Productivity - as measured by employee output per hour - grew at a greater rate in the first quarter than the government initially reported in May.
Productivity rose 1.9 percent in
the nonfarm business sector during the first quarter of 2003, reflecting a 1.8-percent
rise in output and a 0.1- percent decrease in working hours of all persons,
the Bureau of Labor Statistics of the U.S. Department of Labor reported Wednesday.
Hours worked in the nonfarm business sector now have declined in 10 of the last
The BLS reported in May that productivity grew by 1.6 percent.
In the revised report, hourly compensation increased 3.4 percent in the first quarter of 2003. When
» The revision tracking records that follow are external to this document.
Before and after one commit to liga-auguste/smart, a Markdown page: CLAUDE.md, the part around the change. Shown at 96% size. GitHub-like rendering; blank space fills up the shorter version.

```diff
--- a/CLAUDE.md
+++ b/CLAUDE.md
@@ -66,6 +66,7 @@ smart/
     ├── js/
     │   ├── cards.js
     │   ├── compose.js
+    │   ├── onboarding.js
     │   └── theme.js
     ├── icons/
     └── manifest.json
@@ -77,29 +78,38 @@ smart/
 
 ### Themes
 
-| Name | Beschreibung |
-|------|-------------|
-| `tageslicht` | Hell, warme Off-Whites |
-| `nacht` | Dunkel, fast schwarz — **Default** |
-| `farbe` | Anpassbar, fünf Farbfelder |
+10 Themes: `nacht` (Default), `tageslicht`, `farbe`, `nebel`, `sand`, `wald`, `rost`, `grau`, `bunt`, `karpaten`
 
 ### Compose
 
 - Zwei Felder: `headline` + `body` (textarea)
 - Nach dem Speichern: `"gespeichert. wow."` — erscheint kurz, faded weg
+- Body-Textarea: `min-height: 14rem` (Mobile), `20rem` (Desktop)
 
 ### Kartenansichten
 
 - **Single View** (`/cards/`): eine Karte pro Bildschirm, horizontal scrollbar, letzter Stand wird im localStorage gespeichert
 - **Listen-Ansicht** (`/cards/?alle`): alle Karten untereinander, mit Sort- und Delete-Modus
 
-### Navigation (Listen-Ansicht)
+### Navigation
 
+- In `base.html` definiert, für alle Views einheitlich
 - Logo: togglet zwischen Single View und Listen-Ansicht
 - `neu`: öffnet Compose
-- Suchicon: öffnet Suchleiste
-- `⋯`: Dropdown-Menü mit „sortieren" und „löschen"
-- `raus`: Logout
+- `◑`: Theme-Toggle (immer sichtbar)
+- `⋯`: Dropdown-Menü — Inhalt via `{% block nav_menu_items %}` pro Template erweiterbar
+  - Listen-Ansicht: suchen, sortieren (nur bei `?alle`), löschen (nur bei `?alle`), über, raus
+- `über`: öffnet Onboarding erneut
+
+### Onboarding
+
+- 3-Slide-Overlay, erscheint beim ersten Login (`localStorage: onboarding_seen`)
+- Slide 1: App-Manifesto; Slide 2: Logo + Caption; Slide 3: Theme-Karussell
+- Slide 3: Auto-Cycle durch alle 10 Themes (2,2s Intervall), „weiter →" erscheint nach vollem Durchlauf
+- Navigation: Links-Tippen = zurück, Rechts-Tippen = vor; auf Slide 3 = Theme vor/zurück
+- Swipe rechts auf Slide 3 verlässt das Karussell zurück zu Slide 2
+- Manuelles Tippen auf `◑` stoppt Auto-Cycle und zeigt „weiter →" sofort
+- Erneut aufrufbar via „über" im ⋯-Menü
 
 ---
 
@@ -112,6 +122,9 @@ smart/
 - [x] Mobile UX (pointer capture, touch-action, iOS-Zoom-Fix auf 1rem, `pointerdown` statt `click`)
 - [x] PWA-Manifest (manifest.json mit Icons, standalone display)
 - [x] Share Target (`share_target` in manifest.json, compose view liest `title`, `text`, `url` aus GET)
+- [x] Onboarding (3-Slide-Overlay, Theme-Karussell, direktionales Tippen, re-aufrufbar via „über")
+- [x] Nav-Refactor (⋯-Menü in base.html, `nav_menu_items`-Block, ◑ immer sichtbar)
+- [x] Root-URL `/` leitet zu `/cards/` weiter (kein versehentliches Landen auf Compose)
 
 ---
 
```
the rise in consumer prices is taken into account, real hourly compensation
fell 0.4 percent in the first quarter. Unit labor costs grew 1.5 percent during
the first quarter of 2003. The implicit price deflator for nonfarm business
output also rose by 1.5 percent.
Productivity rose 1.9 percent in manufacturing in the first quarter of 2003,
as output decreased 0.7 percent and working hours of all persons declined 2.6
percent (seasonally adjusted annual rates). In durable goods industries, productivity
grew 2.1 percent, as output edged up by 0.1 percent and hours fell 2.0 percent.
In nondurable goods industries, productivity rose 2.2 percent, as output dropped
1.2 percent and hours declined by 3.4 percent.